Day By Day

Thursday, September 04, 2008


I don't usually pay much attention to the polls [disclosure: years ago I used to design and conduct social surveys in the Philadelphia area, and unless I can check the crosstabs I'm not very interested] but sometimes they can add some understanding to what we see played out on our TV screens.

So what's the situation now?

Two tracking polls have Obama ahead by a substantial amount.

Gallup, tracking after the Republican convention started, but before "The speech", has Obama ahead by a whopping seven points, 49% to 42%. This is essentially unchanged since the Democrats got their election bounce. On the 26th of last month Obama jumped out to a six-point advantage and has since then held a 6-8 point advantage in every subsequent poll. Tomorrow we will see the first small indications of how much difference Palin's speech has made.

Rasmussen has Obama ahead by a smaller, but still comfortable, five point margin, 50% to 45%. Here the breakout date was the the 29th of last month when Obama broke a tie and jumped out to a four-point margin. Since then he (and this is the important point) his numbers have hovered around 50%. If he holds that level of popularity he will not lose.

Now you can see why McCain felt that he had to shake up the race. He and Obama seem to have settled into a rut that would lead to a Democratic victory in November.

Has picking Sarah made any difference? It's too soon to tell.

A Democracy Corps poll, released today, showed Obama beating McCain by six points, 49% to 43%. [This is a Democrat campaign poll and therefore suspect. It was probably released to counter the effect of the CBS News poll discussed below.]

There is also a CBS News poll released today that has the race in a dead heat; both candidates at 42%. Like the Democracy Corps poll it was taken after Sarah Palin's choice was announced, but before her speech.

These two national polls pretty much illustrate the current situation -- either the choice of Palin has not changed the race or it has strongly benefited the McCain campaign. We don't know yet which and won't for two to three more days.

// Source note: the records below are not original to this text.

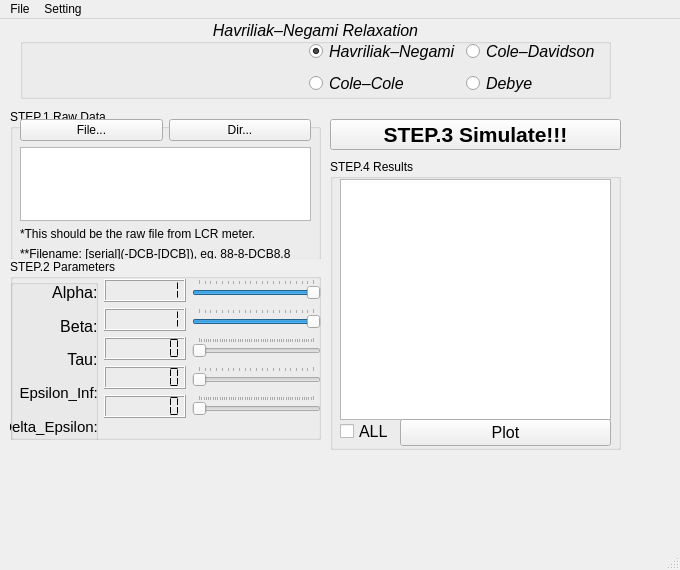
Old version of the form app/ui/simulator_ui.ui in the repository obliviousgarden/DataProcessingPlatform.
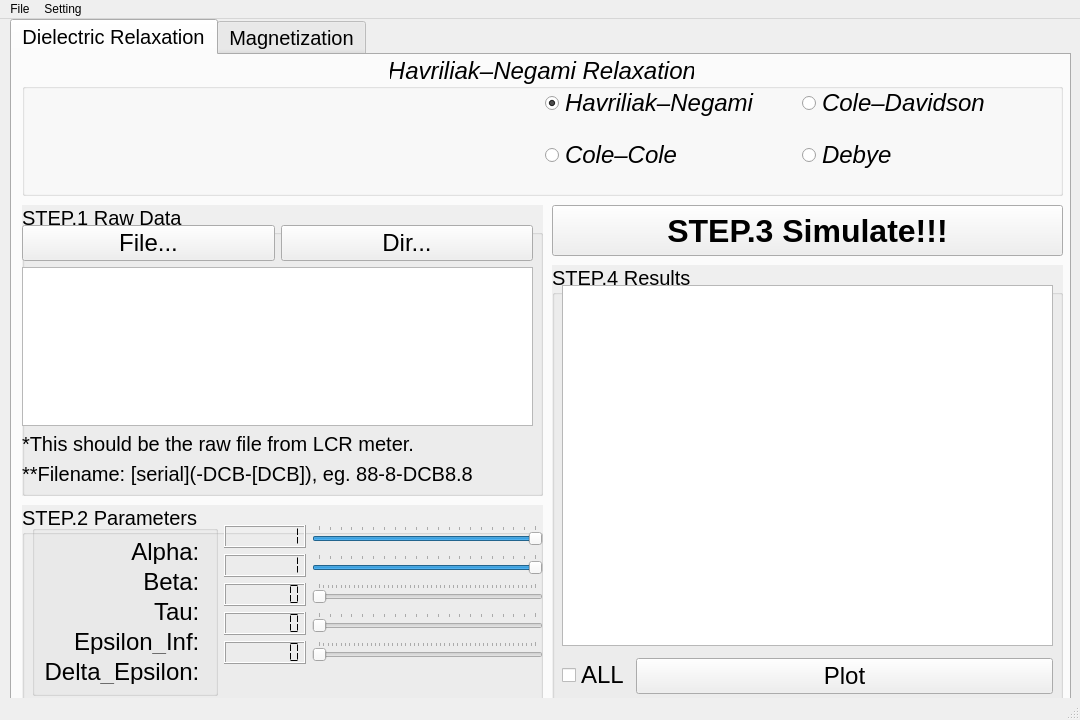
New version of the form. Icons and pictures are not drawn.

What changed in the file:
```diff
--- a/app/ui/simulator_ui.ui
+++ b/app/ui/simulator_ui.ui
@@ -6,8 +6,8 @@
    <rect>
     <x>0</x>
     <y>0</y>
-    <width>680</width>
-    <height>570</height>
+    <width>1080</width>
+    <height>720</height>
    </rect>
   </property>
   <property name="sizePolicy">
@@ -21,6 +21,7 @@
     <weight>50</weight>
     <italic>false</italic>
     <bold>false</bold>
+    <stylestrategy>PreferDefault</stylestrategy>
    </font>
   </property>
   <property name="windowTitle">
@@ -37,84 +38,77 @@
    <bool>true</bool>
   </property>
   <widget class="QWidget" name="centralwidget">
-   <widget class="QGroupBox" name="GroupBox_step1">
+   <widget class="QTabWidget" name="tabWidget">
     <property name="geometry">
      <rect>
       <x>10</x>
-      <y>90</y>
-      <width>311</width>
-      <height>151</height>
+      <y>0</y>
+      <width>1061</width>
+      <height>681</height>
      </rect>
     </property>
-    <property name="autoFillBackground">
-     <bool>true</bool>
+    <property name="font">
+     <font>
+      <pointsize>15</pointsize>
+      <stylestrategy>PreferDefault</stylestrategy>
+     </font>
     </property>
-    <property name="title">
-     <string>STEP.1 Raw Data</string>
+    <property name="currentIndex">
+     <number>0</number>
     </property>
-    <widget class="QWidget" name="verticalLayoutWidget">
+    <widget class="QWidget" name="tabDielectric">
+     <attribute name="title">
+      <string>Dielectric Relaxation</string>
+     </attribute>
+     <widget class="QPushButton" name="PushButton_simulate">
      <property name="geometry">
       <rect>
-       <x>10</x>
-       <y>10</y>
-       <width>291</width>
-       <height>142</height>
-      </rect>
-     </property>
-     <layout class="QVBoxLayout" name="Layout_step1">
-      <item>
-       <layout class="QHBoxLayout" name="Layout_step1_file">
-        <item>
-         <widget class="QPushButton" name="PushButton_file">
-          <property name="cursor">
-           <cursorShape>PointingHandCursor</cursorShape>
-          </property>
-          <property name="text">
-           <string>File...</string>
-          </property>
-         </widget>
-        </item>
-        <item>
-         <widget class="QPushButton" name="PushButton_dir">
+        <x>540</x>
+        <y>150</y>
+        <width>511</width>
+        <height>51</height>
+       </rect>
+      </property>
+      <property name="font">
+       <font>
+        <pointsize>24</pointsize>
+        <weight>75</weight>
+        <italic>false</italic>
+        <bold>true</bold>
+        <stylestrategy>PreferDefault</stylestrategy>
+       </font>
+      </property>
           <property name="cursor">
            <cursorShape>PointingHandCursor</cursorShape>
           </property>
           <property name="text">
-           <string>Dir...</string>
-          </property>
-         </widget>
-        </item>
-       </layout>
-      </item>
-      <item>
-       <widget class="QListView" name="ListView_file"/>
-      </item>
-      <item>
-       <widget class="QLabel" name="Label_step1_1">
-        <property name="text">
-         <string>*This should be the raw file from LCR meter.</string>
-        </property>
-       </widget>
-      </item>
-      <item>
-       <widget class="QLabel" name="Label_step1_2">
-        <property name="text">
-         <string>**Filename: [serial](-DCB-[DCB]), eg. 88-8-DCB8.8</string>
-        </property>
-       </widget>
-      </item>
-     </layout>
-    </widget>
+       <string>STEP.3 Simulate!!!</string>
+      </property>
+      <property name="autoDefault">
+       <bool>false</bool>
+      </property>
+      <property name="default">
+       <bool>false</bool>
+      </property>
+      <property name="flat">
+       <bool>false</bool>
+      </property>
    </widget>
    <widget class="QGroupBox" name="GroupBox_step2">
     <property name="geometry">
      <rect>
       <x>10</x>
-      <y>240</y>
-      <width>311</width>
-      <height>181</height>
-     </rect>
-    </property>
+        <y>450</y>
+        <width>521</width>
+        <height>201</height>
+       </rect>
+      </property>
+      <property name="font">
+       <font>
+        <pointsize>15</pointsize>
+        <stylestrategy>PreferDefault</stylestrategy>
+       </font>
+      </property>
     <property name="autoFillBackground">
      <bool>true</bool>
     </property>
@@ -124,10 +118,10 @@
     <widget class="QWidget" name="formLayoutWidget">
      <property name="geometry">
       <rect>
-       <x>0</x>
+         <x>10</x>
        <y>20</y>
-       <width>311</width>
-       <height>163</height>
+         <width>511</width>
+         <height>171</height>
       </rect>
      </property>
      <layout class="QFormLayout" name="Layout_step2">
@@ -157,24 +151,21 @@
         <property name="checkable">
          <bool>false</bool>
         </property>
-        <widget class="QWidget" name="verticalLayoutWidget_2">
-         <property name="geometry">
-          <rect>
-           <x>0</x>
-           <y>0</y>
-           <width>92</width>
-           <height>161</height>
-          </rect>
-         </property>
+          <layout class="QVBoxLayout" name="verticalLayout">
+           <item>
          <layout class="QVBoxLayout" name="Layout_step2_left">
+             <property name="sizeConstraint">
+              <enum>QLayout::SetDefaultConstraint</enum>
+             </property>
           <item>
            <widget class="QLabel" name="Label_alpha">
             <property name="font">
              <font>
-              <pointsize>12</pointsize>
+                 <pointsize>18</pointsize>
               <weight>50</weight>
               <italic>false</italic>
               <bold>false</bold>
+                 <stylestrategy>PreferDefault</stylestrategy>
              </font>
             </property>
             <property name="text">
@@ -189,10 +180,11 @@
            <widget class="QLabel" name="Label_beta">
             <property name="font">
              <font>
-              <pointsize>12</pointsize>
+                 <pointsize>18</pointsize>
               <weight>50</weight>
               <italic>false</italic>
               <bold>false</bold>
+                 <stylestrategy>PreferDefault</stylestrategy>
              </font>
             </property>
             <property name="text">
@@ -207,10 +199,11 @@
            <widget class="QLabel" name="Label_tau">
             <property name="font">
              <font>
-              <pointsize>12</pointsize>
+                 <pointsize>18</pointsize>
               <weight>50</weight>
               <italic>false</italic>
               <bold>false</bold>
+                 <stylestrategy>PreferDefault</stylestrategy>
              </font>
             </property>
             <property name="text">
@@ -225,10 +218,11 @@
            <widget class="QLabel" name="Label_epsiloninf">
             <property name="font">
              <font>
-              <pointsize>11</pointsize>
+                 <pointsize>18</pointsize>
               <weight>50</weight>
               <italic>false</italic>
               <bold>false</bold>
+                 <stylestrategy>PreferDefault</stylestrategy>
              </font>
             </property>
             <property name="text">
@@ -243,10 +237,11 @@
            <widget class="QLabel" name="Label_deltaepsilon">
             <property name="font">
              <font>
-              <pointsize>11</pointsize>
+                 <pointsize>18</pointsize>
               <weight>50</weight>
               <italic>false</italic>
               <bold>false</bold>
+                 <stylestrategy>PreferDefault</stylestrategy>
              </font>
             </property>
             <property name="text">
@@ -258,7 +253,8 @@
            </widget>
           </item>
          </layout>
-        </widget>
+           </item>
+          </layout>
        </widget>
       </item>
       <item row="0" column="1">
@@ -276,6 +272,7 @@
             <pointsize>9</pointsize>
             <weight>50</weight>
             <bold>false</bold>
+              <stylestrategy>PreferDefault</stylestrategy>
            </font>
           </property>
           <property name="smallDecimalPoint">
@@ -300,6 +297,7 @@
           <property name="font">
            <font>
             <pointsize>9</pointsize>
+              <stylestrategy>PreferDefault</stylestrategy>
            </font>
           </property>
           <property name="digitCount">
@@ -346,6 +344,7 @@
           <property name="font">
            <font>
             <pointsize>9</pointsize>
+              <stylestrategy>PreferDefault</stylestrategy>
            </font>
           </property>
           <property name="smallDecimalPoint">
@@ -395,6 +394,7 @@
           <property name="font">
            <font>
             <pointsize>9</pointsize>
+              <stylestrategy>PreferDefault</stylestrategy>
            </font>
           </property>
           <property name="digitCount">
@@ -432,6 +432,7 @@
           <property name="font">
            <font>
             <pointsize>9</pointsize>
+              <stylestrategy>PreferDefault</stylestrategy>
            </font>
           </property>
           <property name="digitCount">
@@ -497,48 +498,21 @@
      </layout>
     </widget>
    </widget>
-   <widget class="QPushButton" name="PushButton_simulate">
-    <property name="geometry">
-     <rect>
-      <x>330</x>
-      <y>100</y>
-      <width>291</width>
-      <height>31</height>
-     </rect>
-    </property>
-    <property name="font">
-     <font>
-      <pointsize>16</pointsize>
-      <weight>75</weight>
-      <italic>false</italic>
-      <bold>true</bold>
-     </font>
-    </property>
-    <property name="cursor">
-     <cursorShape>PointingHandCursor</cursorShape>
-    </property>
-    <property name="text">
-     <string>STEP.3 Simulate!!!</string>
-    </property>
-    <property name="autoDefault">
-     <bool>false</bool>
-    </property>
-    <property name="default">
-     <bool>false</bool>
-    </property>
-    <property name="flat">
-     <bool>false</bool>
-    </property>
-   </widget>
    <widget class="QGroupBox" name="GroupBox_step4">
     <property name="geometry">
      <rect>
-      <x>330</x>
-      <y>140</y>
-      <width>291</width>
-      <height>291</height>
-     </rect>
-    </property>
+        <x>540</x>
+        <y>210</y>
+        <width>511</width>
+        <height>441</height>
+       </rect>
+      </property>
+      <property name="font">
+       <font>
+        <pointsize>15</pointsize>
+        <stylestrategy>PreferDefault</stylestrategy>
+       </font>
+      </property>
     <property name="autoFillBackground">
      <bool>true</bool>
     </property>
@@ -550,8 +524,8 @@
       <rect>
        <x>10</x>
        <y>20</y>
-       <width>271</width>
-       <height>241</height>
+         <width>491</width>
+         <height>361</height>
       </rect>
      </property>
     </widget>
@@ -559,17 +533,21 @@
      <property name="geometry">
       <rect>
        <x>10</x>
-       <y>260</y>
-       <width>271</width>
-       <height>31</height>
+         <y>390</y>
+         <width>491</width>
+         <height>41</height>
       </rect>
      </property>
      <layout class="QFormLayout" name="formLayout">
+        <property name="formAlignment">
+         <set>Qt::AlignCenter</set>
+        </property>
       <item row="0" column="0">
        <widget class="QCheckBox" name="CheckBox_All">
         <property name="font">
          <font>
-          <pointsize>12</pointsize>
+            <pointsize>18</pointsize>
+            <stylestrategy>PreferDefault</stylestrategy>
          </font>
         </property>
         <property name="text">
@@ -581,7 +559,8 @@
        <widget class="QPushButton" name="PushButton_plot">
         <property name="font">
          <font>
-          <pointsize>12</pointsize>
+            <pointsize>18</pointsize>
+            <stylestrategy>PreferDefault</stylestrategy>
          </font>
         </property>
         <property name="cursor">
@@ -595,13 +574,100 @@
      </layout>
     </widget>
    </widget>
+     <widget class="QGroupBox" name="GroupBox_step1">
+      <property name="geometry">
+       <rect>
+        <x>10</x>
+        <y>150</y>
+        <width>521</width>
+        <height>291</height>
+       </rect>
+      </property>
+      <property name="font">
+       <font>
+        <pointsize>15</pointsize>
+        <stylestrategy>PreferDefault</stylestrategy>
+       </font>
+      </property>
+      <property name="autoFillBackground">
+       <bool>true</bool>
+      </property>
+      <property name="title">
+       <string>STEP.1 Raw Data</string>
+      </property>
+      <widget class="QWidget" name="verticalLayoutWidget">
+       <property name="geometry">
+        <rect>
+         <x>0</x>
+         <y>20</y>
+         <width>511</width>
+         <height>261</height>
+        </rect>
+       </property>
+       <layout class="QVBoxLayout" name="Layout_step1">
+        <item>
+         <layout class="QHBoxLayout" name="Layout_step1_file">
+          <item>
+           <widget class="QPushButton" name="PushButton_file">
+            <property name="font">
+             <font>
+              <pointsize>18</pointsize>
+              <stylestrategy>PreferDefault</stylestrategy>
+             </font>
+            </property>
+            <property name="cursor">
+             <cursorShape>PointingHandCursor</cursorShape>
+            </property>
+            <property name="text">
+             <string>File...</string>
+            </property>
+           </widget>
+          </item>
+          <item>
+           <widget class="QPushButton" name="PushButton_dir">
+            <property name="font">
+             <font>
+              <pointsize>18</pointsize>
+              <stylestrategy>PreferDefault</stylestrategy>
+             </font>
+            </property>
+            <property name="cursor">
+             <cursorShape>PointingHandCursor</cursorShape>
+            </property>
+            <property name="text">
+             <string>Dir...</string>
+            </property>
+           </widget>
+          </item>
+         </layout>
+        </item>
+        <item>
+         <widget class="QListView" name="ListView_file"/>
+        </item>
+        <item>
+         <widget class="QLabel" name="Label_step1_1">
+          <property name="text">
+           <string>*This should be the raw file from LCR meter.</string>
+          </property>
+         </widget>
+        </item>
+        <item>
+         <widget class="QLabel" name="Label_step1_2">
+          <property name="text">
+           <string>**Filename: [serial](-DCB-[DCB]), eg. 88-8-DCB8.8</string>
+          </property>
+         </widget>
+        </item>
+       </layout>
+      </widget>
+     </widget>
    <widget class="QGroupBox" name="GroupBox_title">
     <property name="geometry">
      <rect>
-      <x>20</x>
+        <x>10</x>
       <y>0</y>
-      <width>591</width>
-      <height>80</height>
+        <width>1041</width>
+        <height>141</height>
      </rect>
     </property>
     <property name="sizePolicy">
@@ -612,10 +678,11 @@
     </property>
     <property name="font">
      <font>
-      <pointsize>12</pointsize>
+        <pointsize>18</pointsize>
       <weight>50</weight>
       <italic>true</italic>
       <bold>false</bold>
+        <stylestrategy>PreferDefault</stylestrategy>
      </font>
     </property>
     <property name="styleSheet">
@@ -632,8 +699,8 @@
       <rect>
        <x>9</x>
        <y>19</y>
-       <width>571</width>
-       <height>61</height>
+         <width>1021</width>
+         <height>111</height>
       </rect>
      </property>
      <layout class="QHBoxLayout" name="Layout_title">
@@ -686,12 +753,19 @@
     </widget>
    </widget>
   </widget>
+    <widget class="QWidget" name="tabMagnetization">
+     <attribute name="title">
+      <string>Magnetization</string>
+     </attribute>
+    </widget>
+   </widget>
+  </widget>
   <widget class="QMenuBar" name="menubar">
    <property name="geometry">
     <rect>
      <x>0</x>
      <y>0</y>
-     <width>680</width>
+     <width>1080</width>
      <height>23</height>
     </rect>
    </property>
```
Left out of the diff: 2 changed lines with no effect on the pictures. Lines whose indentation alone changed are shown as unchanged.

Preliminary results, however, suggest that Palin's choice has firmed up support among Republican women, has had little effect on male voters, and has caused independent and moderate women to move toward Obama. These results, however are very preliminary, are tainted to some extent by advocacy group participation, and have yet to be analyzed in detail [What effect, for instance did Gustav and Labor Day have on the polls?].

For a detailed numerical description of the polls and commentary on them go to

Keep your eyes on the polls for the next few days -- they'll give you some idea of how things are shaping up. The danger of the Palin pick is that she will be more of a cult figure than a plausible national candidate. Women I have talked to here in Baltimore are divided. Some like her, but most tell me that they are worried about her open religiosity. Three times today I heard the word "theocon" muttered. If that image takes root, Sarah will command an adoring following comprising about 1/4 to 1/3 of the electorate, but that is all.

Things are starting to get interesting.

Stay tuned.


Today's Rasmussen poll, one third of whose respondents were contacted after "the speech" shows a remarkable shift in opinion. Obama now leads McCain by only one percentage point, 46% to 45% [two if leaners are included] . If there is a real shift, McCain's percentages should improve over the next two days as pre-speech respondents drop out of the poll and post-speech ones are added.

The Gallup tracking poll is also out. It, too sees the race narrowing with Obama's lead slipping from seven to four percentage points. This too should continue to narrow over the next two days.

Looks like this race is once again tied.